**TASK REQUIREMENTS:**
Scan the entries line by line and return those with "pages".

Segment Start: SOURCE DATA

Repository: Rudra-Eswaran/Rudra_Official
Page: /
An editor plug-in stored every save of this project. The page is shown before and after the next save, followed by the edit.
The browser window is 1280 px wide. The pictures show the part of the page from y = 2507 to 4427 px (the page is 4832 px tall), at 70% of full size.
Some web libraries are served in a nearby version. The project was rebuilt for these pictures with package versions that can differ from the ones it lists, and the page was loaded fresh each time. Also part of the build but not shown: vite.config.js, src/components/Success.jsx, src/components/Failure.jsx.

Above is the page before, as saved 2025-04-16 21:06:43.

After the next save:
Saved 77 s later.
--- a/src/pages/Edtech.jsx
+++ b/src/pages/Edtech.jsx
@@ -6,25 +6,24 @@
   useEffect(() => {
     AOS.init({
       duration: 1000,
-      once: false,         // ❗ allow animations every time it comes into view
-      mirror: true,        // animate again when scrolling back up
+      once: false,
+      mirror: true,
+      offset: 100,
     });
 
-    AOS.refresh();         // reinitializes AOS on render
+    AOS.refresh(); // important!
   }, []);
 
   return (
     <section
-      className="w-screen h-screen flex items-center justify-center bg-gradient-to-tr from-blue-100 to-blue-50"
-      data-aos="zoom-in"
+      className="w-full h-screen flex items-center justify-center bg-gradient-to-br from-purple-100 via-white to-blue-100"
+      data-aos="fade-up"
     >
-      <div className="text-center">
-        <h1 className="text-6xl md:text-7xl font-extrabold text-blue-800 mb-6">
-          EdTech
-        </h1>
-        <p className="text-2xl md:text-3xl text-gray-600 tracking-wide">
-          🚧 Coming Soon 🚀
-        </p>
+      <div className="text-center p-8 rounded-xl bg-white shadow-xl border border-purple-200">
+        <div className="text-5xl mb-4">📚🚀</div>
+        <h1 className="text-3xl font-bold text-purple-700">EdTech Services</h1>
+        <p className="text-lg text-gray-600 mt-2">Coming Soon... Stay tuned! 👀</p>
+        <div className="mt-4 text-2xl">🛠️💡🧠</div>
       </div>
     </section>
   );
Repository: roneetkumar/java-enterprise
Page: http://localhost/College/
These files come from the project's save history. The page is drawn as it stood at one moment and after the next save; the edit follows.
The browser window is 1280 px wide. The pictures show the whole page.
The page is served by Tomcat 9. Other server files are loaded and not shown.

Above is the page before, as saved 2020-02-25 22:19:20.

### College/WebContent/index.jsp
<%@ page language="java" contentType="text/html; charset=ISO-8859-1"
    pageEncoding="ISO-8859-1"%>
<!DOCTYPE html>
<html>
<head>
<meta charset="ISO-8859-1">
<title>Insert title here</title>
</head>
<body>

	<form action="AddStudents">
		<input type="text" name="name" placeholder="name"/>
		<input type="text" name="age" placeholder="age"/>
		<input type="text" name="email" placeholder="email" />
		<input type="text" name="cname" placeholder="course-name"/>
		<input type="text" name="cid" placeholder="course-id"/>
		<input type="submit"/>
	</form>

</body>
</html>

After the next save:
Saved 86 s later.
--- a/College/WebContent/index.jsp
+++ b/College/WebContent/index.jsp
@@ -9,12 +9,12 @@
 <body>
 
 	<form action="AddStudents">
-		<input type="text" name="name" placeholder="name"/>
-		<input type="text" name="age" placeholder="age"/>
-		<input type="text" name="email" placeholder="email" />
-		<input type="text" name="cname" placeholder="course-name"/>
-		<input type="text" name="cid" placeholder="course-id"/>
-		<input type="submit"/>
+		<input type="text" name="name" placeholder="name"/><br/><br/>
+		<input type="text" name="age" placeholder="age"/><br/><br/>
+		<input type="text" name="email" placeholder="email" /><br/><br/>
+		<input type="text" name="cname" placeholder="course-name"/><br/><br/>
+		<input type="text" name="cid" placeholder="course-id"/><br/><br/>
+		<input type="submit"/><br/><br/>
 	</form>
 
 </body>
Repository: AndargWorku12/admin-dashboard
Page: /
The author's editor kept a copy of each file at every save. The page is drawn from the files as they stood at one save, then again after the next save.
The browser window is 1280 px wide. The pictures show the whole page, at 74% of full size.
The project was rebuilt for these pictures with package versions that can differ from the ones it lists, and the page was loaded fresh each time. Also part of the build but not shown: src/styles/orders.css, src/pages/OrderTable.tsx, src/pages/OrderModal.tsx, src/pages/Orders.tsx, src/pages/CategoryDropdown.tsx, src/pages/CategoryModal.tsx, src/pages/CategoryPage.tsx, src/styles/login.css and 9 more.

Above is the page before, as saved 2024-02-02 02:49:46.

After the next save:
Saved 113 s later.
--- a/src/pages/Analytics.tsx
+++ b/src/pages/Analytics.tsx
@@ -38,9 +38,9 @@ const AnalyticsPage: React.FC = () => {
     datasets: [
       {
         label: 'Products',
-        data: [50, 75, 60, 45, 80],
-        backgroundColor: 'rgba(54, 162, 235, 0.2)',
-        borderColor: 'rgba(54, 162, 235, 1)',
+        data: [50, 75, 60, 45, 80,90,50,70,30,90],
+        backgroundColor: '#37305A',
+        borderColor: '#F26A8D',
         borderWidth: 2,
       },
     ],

Segment End: SOURCE DATA

**SOLUTION TO THIS EXERCISE:**
--- a/src/pages/Edtech.jsx
+++ b/src/pages/Edtech.jsx
The project was rebuilt for these pictures with package versions that can differ from the ones it lists, and the page was loaded fresh each time. Also part of the build but not shown: src/styles/orders.css, src/pages/OrderTable.tsx, src/pages/OrderModal.tsx, src/pages/Orders.tsx, src/pages/CategoryDropdown.tsx, src/pages/CategoryModal.tsx, src/pages/CategoryPage.tsx, src/styles/login.css and 9 more.
--- a/src/pages/Analytics.tsx
+++ b/src/pages/Analytics.tsx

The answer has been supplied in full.